SOURCE MATERIAL section start

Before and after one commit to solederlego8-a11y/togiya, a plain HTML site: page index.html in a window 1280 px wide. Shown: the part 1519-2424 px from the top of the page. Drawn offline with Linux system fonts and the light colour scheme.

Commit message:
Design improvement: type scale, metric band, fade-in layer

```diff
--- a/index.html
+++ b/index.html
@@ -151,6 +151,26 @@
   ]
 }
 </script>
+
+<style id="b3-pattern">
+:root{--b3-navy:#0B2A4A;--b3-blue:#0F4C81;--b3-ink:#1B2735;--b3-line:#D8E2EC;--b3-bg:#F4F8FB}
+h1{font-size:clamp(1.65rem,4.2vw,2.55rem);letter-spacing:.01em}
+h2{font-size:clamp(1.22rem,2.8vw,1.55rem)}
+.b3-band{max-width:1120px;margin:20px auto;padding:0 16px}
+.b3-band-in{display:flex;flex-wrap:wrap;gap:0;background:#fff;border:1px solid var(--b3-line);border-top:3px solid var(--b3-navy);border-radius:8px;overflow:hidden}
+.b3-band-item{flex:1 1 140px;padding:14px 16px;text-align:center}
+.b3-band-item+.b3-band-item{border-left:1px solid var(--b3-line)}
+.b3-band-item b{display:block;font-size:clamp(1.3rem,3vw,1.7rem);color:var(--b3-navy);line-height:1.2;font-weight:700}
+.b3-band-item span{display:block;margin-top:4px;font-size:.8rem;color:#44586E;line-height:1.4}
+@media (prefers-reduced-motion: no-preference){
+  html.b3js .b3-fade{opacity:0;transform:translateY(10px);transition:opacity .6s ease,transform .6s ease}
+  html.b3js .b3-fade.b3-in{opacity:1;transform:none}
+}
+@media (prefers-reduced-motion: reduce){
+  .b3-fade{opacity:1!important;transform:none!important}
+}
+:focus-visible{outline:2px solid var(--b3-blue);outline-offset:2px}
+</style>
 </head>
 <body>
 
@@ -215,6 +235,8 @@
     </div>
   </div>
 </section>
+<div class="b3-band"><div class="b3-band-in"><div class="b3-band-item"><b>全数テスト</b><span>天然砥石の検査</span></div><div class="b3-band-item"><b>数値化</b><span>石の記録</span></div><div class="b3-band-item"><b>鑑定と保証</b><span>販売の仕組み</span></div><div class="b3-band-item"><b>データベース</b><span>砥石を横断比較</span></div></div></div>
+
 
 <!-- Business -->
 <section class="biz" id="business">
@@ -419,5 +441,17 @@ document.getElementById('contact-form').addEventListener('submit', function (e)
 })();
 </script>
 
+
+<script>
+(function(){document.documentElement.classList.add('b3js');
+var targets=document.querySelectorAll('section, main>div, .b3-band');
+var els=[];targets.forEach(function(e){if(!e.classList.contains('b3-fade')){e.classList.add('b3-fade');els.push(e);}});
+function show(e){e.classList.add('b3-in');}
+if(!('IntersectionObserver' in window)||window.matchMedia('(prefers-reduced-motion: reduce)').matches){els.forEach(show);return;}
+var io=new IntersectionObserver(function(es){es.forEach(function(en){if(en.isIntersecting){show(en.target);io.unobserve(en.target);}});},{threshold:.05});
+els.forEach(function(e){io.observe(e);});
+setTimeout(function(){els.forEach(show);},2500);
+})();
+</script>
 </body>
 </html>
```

SOURCE MATERIAL section end

--- WORK REQUIRED ---
Copy all of the data exactly.

--- TASK ANSWER ---
Before and after one commit to solederlego8-a11y/togiya, a plain HTML site: page index.html in a window 1280 px wide. Shown: the part 1519-2424 px from the top of the page. Drawn offline with Linux system fonts and the light colour scheme.

Commit message:
Design improvement: type scale, metric band, fade-in layer

```diff
--- a/index.html
+++ b/index.html
@@ -151,6 +151,26 @@
   ]
 }
 </script>
+
+<style id="b3-pattern">
+:root{--b3-navy:#0B2A4A;--b3-blue:#0F4C81;--b3-ink:#1B2735;--b3-line:#D8E2EC;--b3-bg:#F4F8FB}
+h1{font-size:clamp(1.65rem,4.2vw,2.55rem);letter-spacing:.01em}
+h2{font-size:clamp(1.22rem,2.8vw,1.55rem)}
+.b3-band{max-width:1120px;margin:20px auto;padding:0 16px}
+.b3-band-in{display:flex;flex-wrap:wrap;gap:0;background:#fff;border:1px solid var(--b3-line);border-top:3px solid var(--b3-navy);border-radius:8px;overflow:hidden}
+.b3-band-item{flex:1 1 140px;padding:14px 16px;text-align:center}
+.b3-band-item+.b3-band-item{border-left:1px solid var(--b3-line)}
+.b3-band-item b{display:block;font-size:clamp(1.3rem,3vw,1.7rem);color:var(--b3-navy);line-height:1.2;font-weight:700}
+.b3-band-item span{display:block;margin-top:4px;font-size:.8rem;color:#44586E;line-height:1.4}
+@media (prefers-reduced-motion: no-preference){
+  html.b3js .b3-fade{opacity:0;transform:translateY(10px);transition:opacity .6s ease,transform .6s ease}
+  html.b3js .b3-fade.b3-in{opacity:1;transform:none}
+}
+@media (prefers-reduced-motion: reduce){
+  .b3-fade{opacity:1!important;transform:none!important}
+}
+:focus-visible{outline:2px solid var(--b3-blue);outline-offset:2px}
+</style>
 </head>
 <body>
 
@@ -215,6 +235,8 @@
     </div>
   </div>
 </section>
+<div class="b3-band"><div class="b3-band-in"><div class="b3-band-item"><b>全数テスト</b><span>天然砥石の検査</span></div><div class="b3-band-item"><b>数値化</b><span>石の記録</span></div><div class="b3-band-item"><b>鑑定と保証</b><span>販売の仕組み</span></div><div class="b3-band-item"><b>データベース</b><span>砥石を横断比較</span></div></div></div>
+
 
 <!-- Business -->
 <section class="biz" id="business">
@@ -419,5 +441,17 @@ document.getElementById('contact-form').addEventListener('submit', function (e)
 })();
 </script>
 
+
+<script>
+(function(){document.documentElement.classList.add('b3js');
+var targets=document.querySelectorAll('section, main>div, .b3-band');
+var els=[];targets.forEach(function(e){if(!e.classList.contains('b3-fade')){e.classList.add('b3-fade');els.push(e);}});
+function show(e){e.classList.add('b3-in');}
+if(!('IntersectionObserver' in window)||window.matchMedia('(prefers-reduced-motion: reduce)').matches){els.forEach(show);return;}
+var io=new IntersectionObserver(function(es){es.forEach(function(en){if(en.isIntersecting){show(en.target);io.unobserve(en.target);}});},{threshold:.05});
+els.forEach(function(e){io.observe(e);});
+setTimeout(function(){els.forEach(show);},2500);
+})();
+</script>
 </body>
 </html>
```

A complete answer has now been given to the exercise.